“Among US industries, airlines (19% below 52-week high) and hotels (11%) are among the laggards in recent weeks. If our economic outlook proves correct, these stocks should recover in the coming months. Similarly, the energy sector will trade 12% lower than a month ago and the bullish forecast from our oil commodity strategists suggests that these stocks also represent a tactical opportunity,” said David Kostin, Chief US Equity Strategist at Goldman Sachs.
The sale at hotels and airlines has been particularly strong in recent weeks.
While the S&P 500 has hit new highs in the past month, shares of major hotel chains Marriott, Hilton, Choice Hotels and Host Hotels have all fallen. The worst-performing hotel stocks of the past month were Host Hotels, which are down 10.5% a year Yahoo Finance Premium Data.
Weak trade also spread to the airline sector, despite promising second-quarter results this month from Delta Air Lines and SouthWest Airlines.
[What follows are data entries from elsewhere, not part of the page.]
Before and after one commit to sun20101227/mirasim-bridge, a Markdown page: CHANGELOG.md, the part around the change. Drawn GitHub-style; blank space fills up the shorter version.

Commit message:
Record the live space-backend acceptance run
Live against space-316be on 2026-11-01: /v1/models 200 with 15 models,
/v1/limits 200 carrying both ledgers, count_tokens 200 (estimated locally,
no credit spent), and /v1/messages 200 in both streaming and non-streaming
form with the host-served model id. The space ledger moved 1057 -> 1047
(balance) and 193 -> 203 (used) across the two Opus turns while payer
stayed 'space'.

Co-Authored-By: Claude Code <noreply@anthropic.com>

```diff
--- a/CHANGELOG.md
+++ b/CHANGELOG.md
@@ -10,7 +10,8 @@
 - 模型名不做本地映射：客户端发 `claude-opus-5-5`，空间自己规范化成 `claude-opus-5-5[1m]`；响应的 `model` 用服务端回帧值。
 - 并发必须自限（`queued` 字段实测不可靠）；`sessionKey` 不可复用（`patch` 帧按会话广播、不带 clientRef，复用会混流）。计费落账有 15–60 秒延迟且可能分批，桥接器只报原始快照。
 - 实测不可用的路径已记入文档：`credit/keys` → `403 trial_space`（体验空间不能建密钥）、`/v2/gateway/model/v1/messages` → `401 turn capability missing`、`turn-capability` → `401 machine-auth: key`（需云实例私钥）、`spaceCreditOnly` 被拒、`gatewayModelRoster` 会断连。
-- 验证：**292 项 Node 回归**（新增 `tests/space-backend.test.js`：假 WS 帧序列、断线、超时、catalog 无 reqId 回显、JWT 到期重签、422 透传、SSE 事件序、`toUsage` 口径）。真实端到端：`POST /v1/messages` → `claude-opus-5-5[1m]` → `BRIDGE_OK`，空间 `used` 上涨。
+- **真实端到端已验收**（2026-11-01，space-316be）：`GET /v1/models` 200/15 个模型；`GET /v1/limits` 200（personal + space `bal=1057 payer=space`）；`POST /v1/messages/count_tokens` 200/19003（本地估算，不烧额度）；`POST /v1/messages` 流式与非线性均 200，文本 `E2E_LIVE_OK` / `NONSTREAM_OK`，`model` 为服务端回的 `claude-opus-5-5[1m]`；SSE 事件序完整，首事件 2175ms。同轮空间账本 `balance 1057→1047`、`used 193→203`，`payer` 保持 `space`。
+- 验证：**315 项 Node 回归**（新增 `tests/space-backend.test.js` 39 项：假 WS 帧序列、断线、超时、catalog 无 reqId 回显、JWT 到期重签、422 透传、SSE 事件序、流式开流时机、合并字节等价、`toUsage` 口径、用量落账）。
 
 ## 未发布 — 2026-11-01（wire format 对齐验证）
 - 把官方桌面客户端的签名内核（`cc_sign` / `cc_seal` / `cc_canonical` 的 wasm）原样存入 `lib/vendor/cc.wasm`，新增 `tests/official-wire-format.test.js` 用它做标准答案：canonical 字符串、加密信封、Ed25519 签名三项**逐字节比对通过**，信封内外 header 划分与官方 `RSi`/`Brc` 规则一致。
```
Shares of Delta, Southwest, American Airlines, JetBlue and United Airlines have all lost more than 5% in the past month. United Airlines is down 12.5%, making it the worst-performing airline stock in the past four weeks.
Zooming out to include May, several well-known cyclical companies have lagged significantly behind virus concerns. For example, Goldman’s data shows an 11% drop in Boeing shares since May and a 10% drop in Micron Technology.
Of the 31 Russell 1000 stocks in cyclical sectors with 2021 revenue growth of more than 25% and positive sales growth potential in 2022, Goldman found a median share price decline of 14% through May.
Kostin’s bullish call for cyclical stocks stems from a subdued stance on the broader market – and economy – impact of the rapidly spreading Delta variant.
Kostin explains: “We think the Delta variant should pose minimal risk to the US stock market. From an economic perspective, widespread vaccinations and containment strategies suggest limited medical and economic downside risk, even as infections continue to increase. of flows, robust household cash balances and corporate buyback authorizations should continue to support stock inflows, increasing the likelihood that market participants will view a downturn as a buying opportunity.”
The Goldman team estimates that demand for household stock will total $400 billion this year and US companies will account for $300 billion through share buybacks.
Kostin concludes: “We believe that investors should balance tactical positions in virus-exposed cyclical stocks with longer-term strategic positions in high-quality secular growth stocks.”